__PROBLEM__. In your copy, reproduce each entry exactly and include no picture.
"""
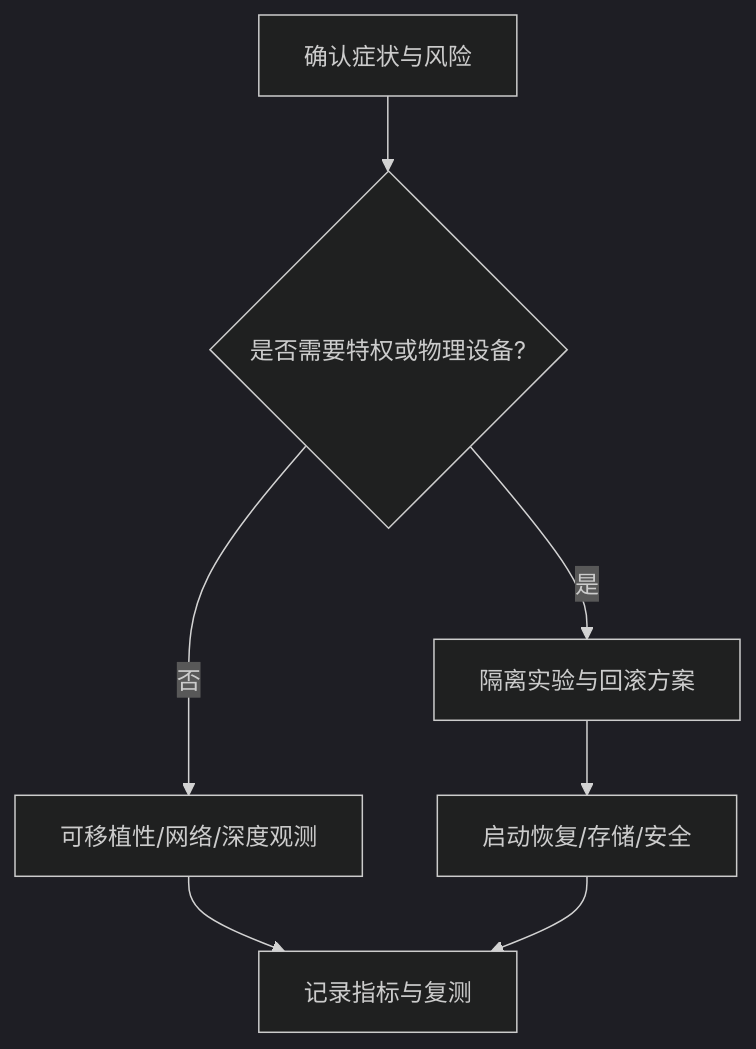
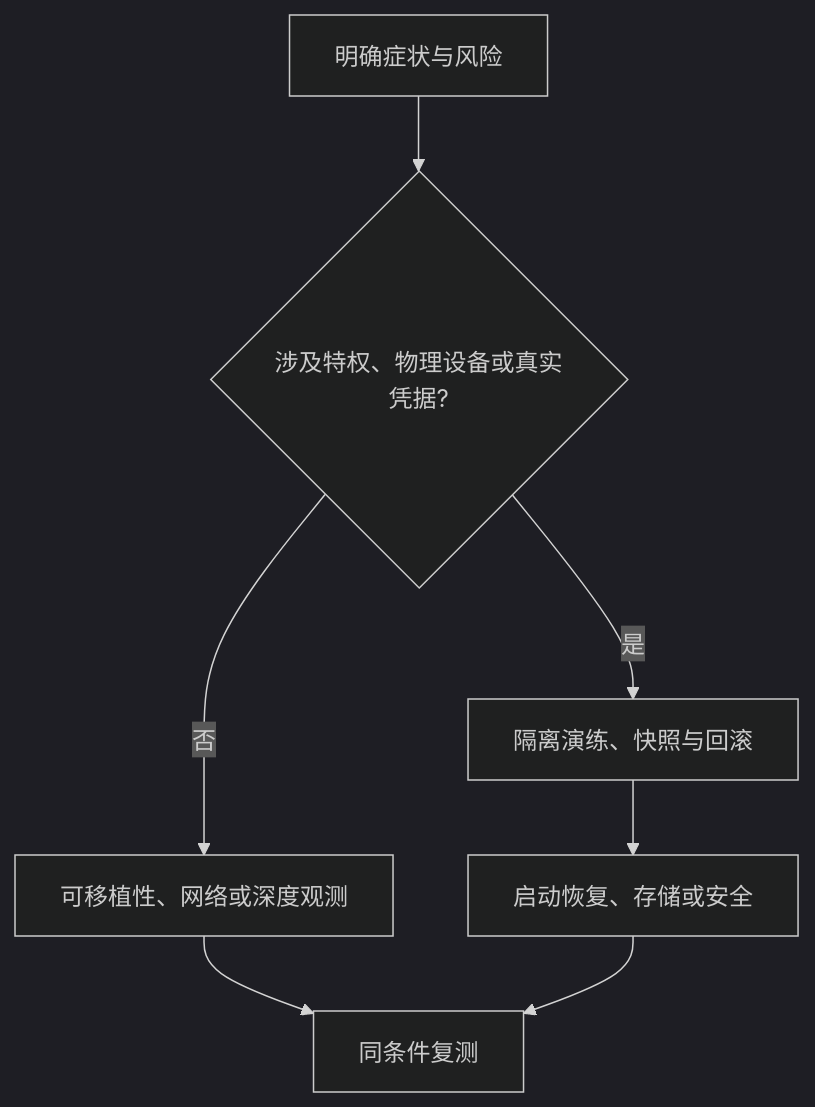
The diagram in source/_posts/learn-topic/linux/Linux(十二)进阶路线.md (koco-co/hexo-blog), drawn with Mermaid (dark theme) before and after one commit. The commit also changed other lines of this file and 13 other files, not shown here.

```diff
--- a/source/_posts/learn-topic/linux/Linux(十二)进阶路线.md
+++ b/source/_posts/learn-topic/linux/Linux(十二)进阶路线.md
@@ -42,9 +42,9 @@
 {% mermaid %}
 flowchart TD
-  A[确认症状与风险] --> B{是否需要特权或物理设备?}
-  B -- 否 --> C[可移植性/网络/深度观测]
-  B -- 是 --> D[隔离实验与回滚方案]
-  D --> E[启动恢复/存储/安全]
-  C --> F[记录指标与复测]
+  A[明确症状与风险] --> B{涉及特权、物理设备或真实凭据?}
+  B -- 否 --> C[可移植性、网络或深度观测]
+  B -- 是 --> D[隔离演练、快照与回滚]
+  D --> E[启动恢复、存储或安全]
+  C --> F[同条件复测]
   E --> F
 {% endmermaid %}
```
"""
__REPLY__.
The diagram in source/_posts/learn-topic/linux/Linux(十二)进阶路线.md (koco-co/hexo-blog), drawn with Mermaid (dark theme) before and after one commit. The commit also changed other lines of this file and 13 other files, not shown here.

```diff
--- a/source/_posts/learn-topic/linux/Linux(十二)进阶路线.md
+++ b/source/_posts/learn-topic/linux/Linux(十二)进阶路线.md
@@ -42,9 +42,9 @@
 {% mermaid %}
 flowchart TD
-  A[确认症状与风险] --> B{是否需要特权或物理设备?}
-  B -- 否 --> C[可移植性/网络/深度观测]
-  B -- 是 --> D[隔离实验与回滚方案]
-  D --> E[启动恢复/存储/安全]
-  C --> F[记录指标与复测]
+  A[明确症状与风险] --> B{涉及特权、物理设备或真实凭据?}
+  B -- 否 --> C[可移植性、网络或深度观测]
+  B -- 是 --> D[隔离演练、快照与回滚]
+  D --> E[启动恢复、存储或安全]
+  C --> F[同条件复测]
   E --> F
 {% endmermaid %}
```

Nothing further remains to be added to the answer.